╔══

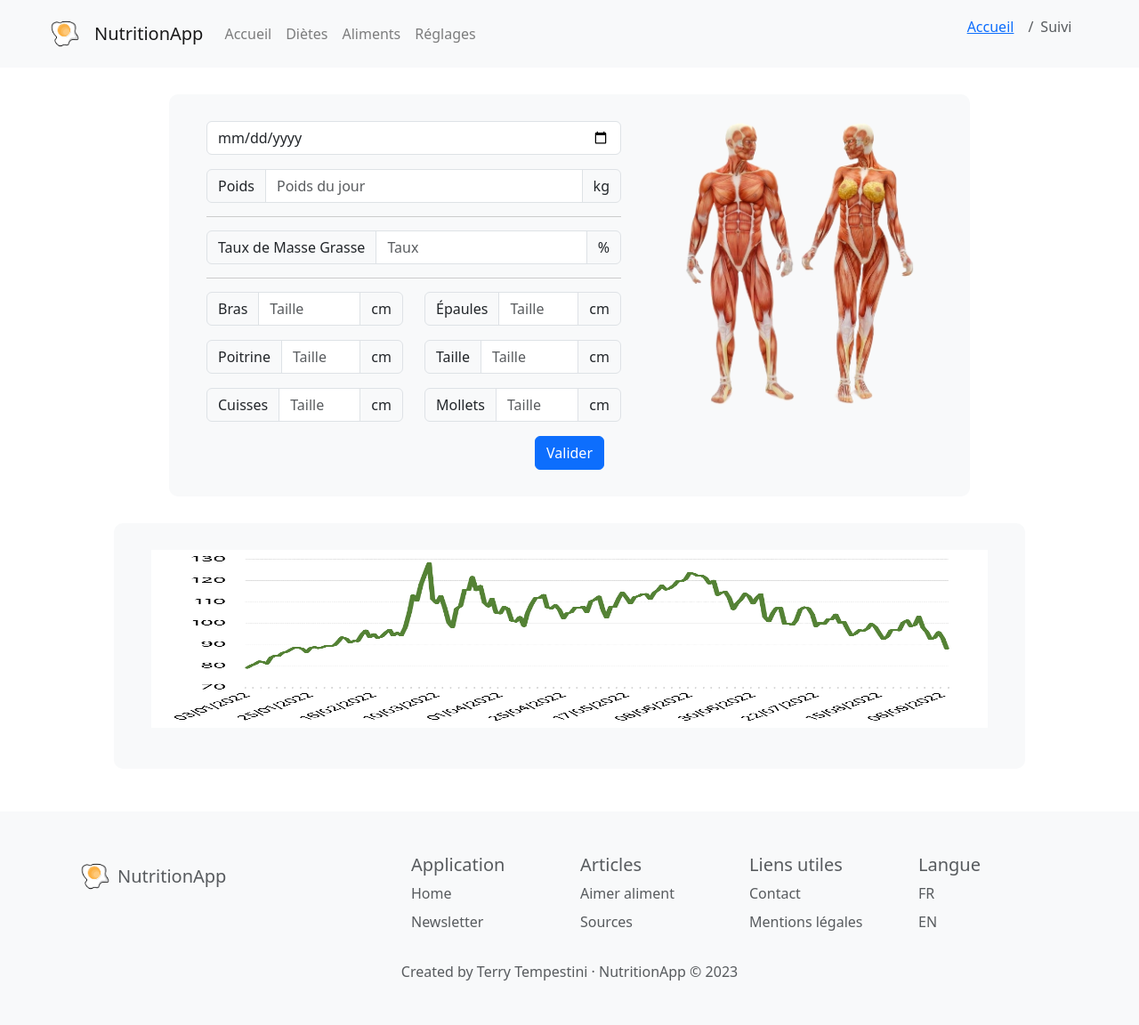
After one commit to terry57tt/NutritionApp, a Python web app: template templates/suivi/suivi.html in a window 1280 px wide. The commit adds this page. Shown: the whole page at 89% size. Run offline with Jinja, Linux system fonts and the light colour scheme; the template is opened without the code that fills it, so the values that code supplies are empty; some libraries are stand-ins or nearby versions.

Commit message:
Updt: raspberry pi : v0

```diff
--- a/controllers/__init__.py
+++ b/controllers/__init__.py
@@ -9,3 +9,4 @@ from .api import *
 from .auth import *
 from .diete import *
 from .reglages import *
+from .suivi import *
--- a/controllers/diete.py
+++ b/controllers/diete.py
@@ -225,7 +225,7 @@ def envoyer_mail(id_diete):
 
     sender_email = 'terrynutritionapp@gmail.com'
     sender_password = 'qqfpvggfqadsuxkx'
-    receiver_email = 'terry57tt@gmail.com'
+    receiver_email = utilisateur_courrant.mail
 
     msg = MIMEMultipart()
     msg['From'] = sender_email
--- a/static/css/pages.css
+++ b/static/css/pages.css
@@ -49,6 +49,14 @@
     margin: 30px auto; /* center element */
     padding: 30px;
     max-width: 800px;
+    border-radius: 10px;
+}
+
+.suivi_window{
+    width: 80%;
+    margin: 30px auto; /* center element */
+    padding: 30px;
+    max-width: 900px;
     border-radius: 10px;
 }
 
@@ -264,3 +272,42 @@
 .dropdown-check-list.visible .items {
   display: block;
 }
+
+.align_items_horizontal{
+    display: flex;
+    flex-direction: row;
+}
+
+.gap_10{
+    gap: 10px;
+}
+
+.gap_2{
+    gap: 2px;
+}
+
+.justify_content_center{
+    justify-content: center;
+}
+
+.justify_content_left{
+    justify-content: left;
+}
+
+.vertical_center{
+    padding-top: 5px;
+}
+
+.padding_10{
+    padding-top: 10px;
+}
+
+.images_center{
+    padding-left: 40px;
+}
+
+.separation{
+    padding-bottom: 15px;
+    border-bottom: 1px solid #ccc;
+    margin-bottom: 15px;
+}
--- a/templates/base.html
+++ b/templates/base.html
@@ -45,31 +45,31 @@
                 </ul>
                 </div>
                 <div class="col-6 col-lg-2 offset-lg-1">
-                <h5>Links</h5>
+                <h5>Application</h5>
                 <ul class="list-unstyled">
                     <li class="mb-2">Home</li>
-                    <li class="mb-2">Docs</li>
+                    <li class="mb-2">Newsletter</li>
                 </ul>
                 </div>
                 <div class="col-6 col-lg-2">
-                <h5>Guides</h5>
+                <h5>Articles</h5>
                 <ul class="list-unstyled">
-                    <li class="mb-2">Getting started</li>
-                    <li class="mb-2">Starter template</li>
+                    <li class="mb-2">Aimer aliment</li>
+                    <li class="mb-2">Sources</li>
                 </ul>
                 </div>
                 <div class="col-6 col-lg-2">
-                <h5>Projects</h5>
+                <h5>Liens utiles</h5>
                 <ul class="list-unstyled">
-                    <li class="mb-2">Bootstrap 5</li>
-                    <li class="mb-2">Bootstrap 4</li>
+                    <li class="mb-2">Contact</li>
+                    <li class="mb-2">Mentions légales</li>
                 </ul>
                 </div>
                 <div class="col-6 col-lg-2">
-                <h5>Community</h5>
+                <h5>Langue</h5>
                 <ul class="list-unstyled">
-                    <li class="mb-2">Issues</li>
-                    <li class="mb-2">Discussions</li>
+                    <li class="mb-2">FR</li>
+                    <li class="mb-2">EN</li>
                 </ul>
                 </div>
             </div>
--- a/templates/navbar.html
+++ b/templates/navbar.html
@@ -45,6 +45,7 @@
           'creer_aliment': 'Créer aliment',
           'detail': 'Détail diète',
           'modifier_aliment': 'Modifier aliment',
+          'suivi': 'Suivi',
         } %}
 
         {% for item in breadcrumb %}
--- /dev/null
+++ b/templates/suivi/suivi.html
@@ -0,0 +1,110 @@
+{% extends 'base.html' %}
+
+{% block content %}
+{% set page = 'suivi' %}
+
+{% set place = ["accueil","suivi"] %}
+{% with breadcrumb=place %}
+    {% include "navbar.html" %}
+{% endwith %}
+
+<link rel="stylesheet" href="{{ url_for('static', filename='css/pages.css') }}">
+<title>{% block title %} Suivi {% endblock %}</title>
+
+
+<div class="suivi_window bg-light">
+    <div class="container">
+        <div class="row">
+            <div class="col-md-7 mb-3">
+                <form method="POST" action="{{ url_for('controllers.modifier_utilisateur', id=utilisateur.id) }}" id="suiviForm" enctype="multipart/form-data">
+                    <div class="form-group">
+                        <input type="date" class="form-control" id="dateInput" value="{{ today }}">
+                    </div>
+                    <div class="input-group separation">
+                        <span class="input-group-text" id="poids">Poids</span>
+                        <input type="number" id="poids" name="poids" class="form-control" placeholder="Poids du jour" required>
+                        <span class="input-group-text">kg</span>
+                    </div>
+                    <div class="input-group separation">
+                        <span class="input-group-text" id="poids">Taux de Masse Grasse</span>
+                        <input type="number" id="taux" name="taux" class="form-control" placeholder="Taux" min="0" max="100" required>
+                        <span class="input-group-text">%</span>
+                    </div>
+
+                    <div class="row">
+                        <div class="col-md-6 mb-3">
+                            <div class="input-group">
+                                <span class="input-group-text" id="bras">Bras</span>
+                                <input type="number" id="bras" name="bras" class="form-control" placeholder="Taille" required>
+                                <span class="input-group-text">cm</span>
+                            </div>
+                        </div>
+                        <div class="col-md-6 mb-3">
+                            <div class="input-group">
+                                <span class="input-group-text" id="epaules">Épaules</span>
+                                <input type="number" id="epaules" name="epaules" class="form-control" placeholder="Taille" required>
+                                <span class="input-group-text">cm</span>
+                            </div>
+                        </div>
+                    </div>
+
+                    <div class="row">
+                        <div class="col-md-6 mb-3">
+                            <div class="input-group">
+                                <span class="input-group-text" id="poitrine">Poitrine</span>
+                                <input type="number" id="poitrine" name="poitrine" class="form-control" placeholder="Taille" required>
+                                <span class="input-group-text">cm</span>
+                            </div>
+                        </div>
+                        <div class="col-md-6 mb-3">
+                            <div class="input-group">
+                                <span class="input-group-text" id="taille">Taille</span>
+                                <input type="number" id="taille" name="taille" class="form-control" placeholder="Taille" required>
+                                <span class="input-group-text">cm</span>
+                            </div>
+                        </div>
+                    </div>
+
+                    <div class="row">
+                        <div class="col-md-6">
+                            <div class="input-group">
+                                <span class="input-group-text" id="cuisses">Cuisses</span>
+                                <input type="number" id="cuisses" name="cuisses" class="form-control" placeholder="Taille" required>
+                                <span class="input-group-text">cm</span>
+                            </div>
+                        </div>
+                        <div class="col-md-6">
+                            <div class="input-group">
+                                <span class="input-group-text" id="mollets">Mollets</span>
+                                <input type="number" id="mollets" name="mollets" class="form-control" placeholder="Taille" required>
+                                <span class="input-group-text">cm</span>
+                            </div>
+                        </div>
+                    </div>
+            </div>
+
+            <div class="col-md-5 mb-3 images_center text-center">
+                <img src="{{ url_for('static', filename='images/homme_anatomy.png') }}" alt="imc" height="320px">
+                <img src="{{ url_for('static', filename='images/femme_anatomy.png') }}" alt="imc" height="320px">
+            </div>
+        </div>
+        <div class="row">
+            <div class="col-md-12 text-center">
+                <button type="submit" form="suiviForm" class="btn btn-primary">Valider</button>
+            </div>
+            </form>
+        </div>
+    </div>
+</div>
+
+<div class="imc_window bg-light">
+    <div class="container">
+        <div class="row">
+            <div class="col-md-12 mb-3">
+                <img src="{{ url_for('static', filename='images/graph_exemple.png') }}" alt="imc" height="200px" width="100%">
+            </div>
+        </div>
+    </div>
+</div>
+
+{% endblock %}
```
Also changed, not shown: controllers/suivi.py (added, +14 -0 lines), static/js/accueil.js (+136 -0 lines), templates/accueil/accueil.html (+73 -6 lines), templates/diete/detail_diete.html (+7 -0 lines), templates/diete/diete_pdf.html (+12 -12 lines), templates/diete/liste_aliments_diete.html (+12 -11 lines), templates/diete/liste_aliments_diete_test.html (deleted, +0 -52 lines), database.db, static/images/femme_anatomy.png (added), static/images/graph_exemple.png (added), static/images/homme_anatomy.png (added).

╚══

*Assignment*
Go through the records and count every line with the word "import"; the answer is the number alone.

*Exercise response*
5